A win in court for the FBI doesn’t necessarily mean the government will get what it wants. As the hearing date looms closer, several Apple engineers discussed their options should a decision be made against Apple, and it turns out some would rather quit than hand over access to the government.
The New York Times interviewed several current and former Apple employees, including those working in the mobile and security division, and found their thoughts to resemble Apple’s argument against the Department of Justice’s demands — that it infringes on their freedom of speech. The controversy erupted after a court ordered the Cupertino company to create a backdoor for the FBI to access the San Bernardino shooter’s iPhone.

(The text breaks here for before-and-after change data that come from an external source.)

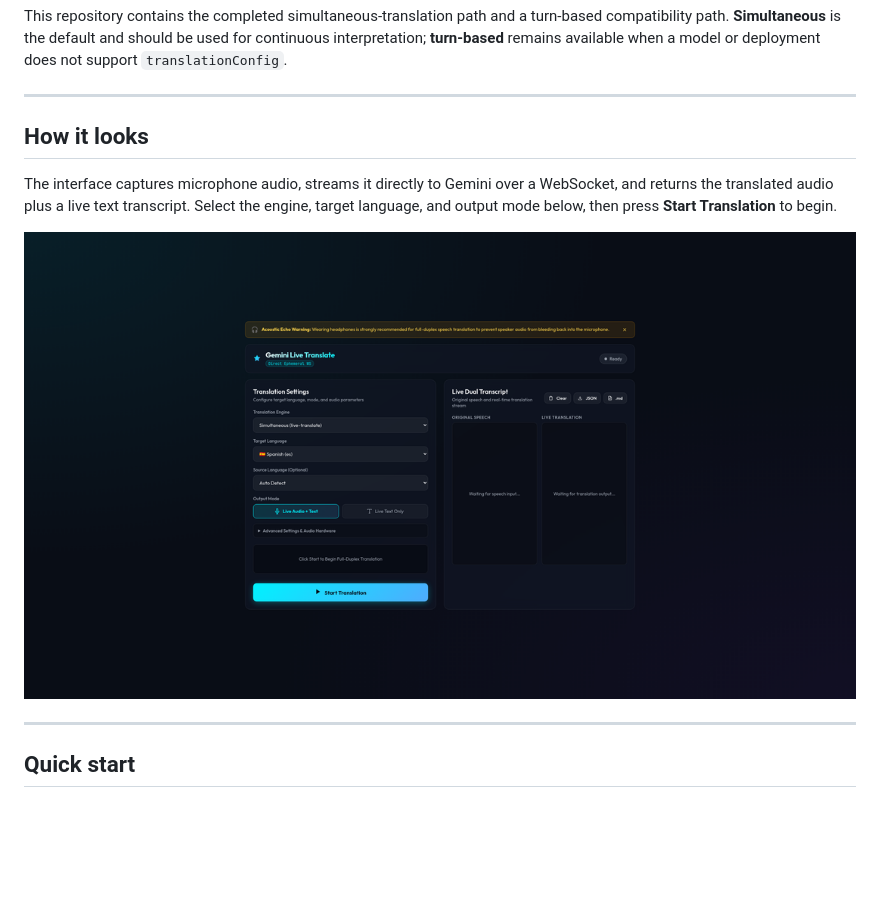
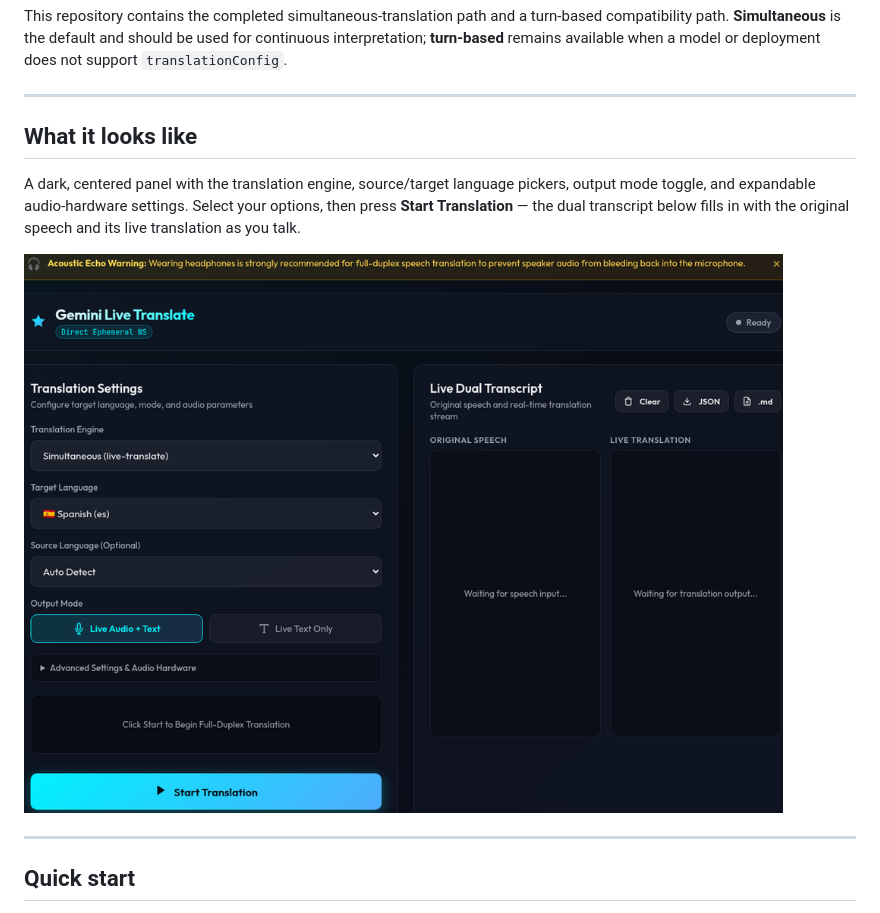
Before and after one commit to dumbkid-tom/live-translate, a Markdown page: README.md, the part around the change. Rendered like a GitHub page; pictures changed too: screenshots/app.png; blank space fills up the shorter version.

Commit message:
Tighten README screenshot, crop out surrounding whitespace

```diff
--- a/README.md
+++ b/README.md
@@ -12,12 +12,12 @@ model or deployment does not support `translationConfig`.
 
 ---
 
-## How it looks
+## What it looks like
 
-The interface captures microphone audio, streams it directly to Gemini over a
-WebSocket, and returns the translated audio plus a live text transcript. Select
-the engine, target language, and output mode below, then press **Start
-Translation** to begin.
+A dark, centered panel with the translation engine, source/target language
+pickers, output mode toggle, and expandable audio-hardware settings. Select your
+options, then press **Start Translation** — the dual transcript below fills in
+with the original speech and its live translation as you talk.
 
 ![Gemini Live Translate UI](screenshots/app.png)
 
```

Although it would be a stunning act of civil disobedience if Apple’s engineers refused to cooperate, it’s not like they would be out of a job for good if they quit working at Apple, as Apple’s former senior product manager told The New York Times.
“If someone attempts to force them to work on something that’s outside their personal values, they can expect to find a position that’s a better fit somewhere else,” Window Snyder said, now the chief security officer at Fastly.
If Apple lost the case and was forced to create “GovtOS,” and its employees quit left and right, it may have a hard time completing that task — which means the FBI would be in a conundrum as well.
“It’s an independent culture and a rebellious one,” said Jean-Louis Gassée, a former engineering manager at Apple, said to The New York Times. “If the government tries to compel testimony or action from these engineers, good luck with that.”
Should the time come for Apple to create a team to build “GovtOS,” Apple’s employees apparently already have a “good idea” on who those defecting employees will be. Of course, if Apple wins, it may never come to that.
The hearing is scheduled for March 22, a day after Apple’s media event that will showcase the company’s highly-anticipated new products.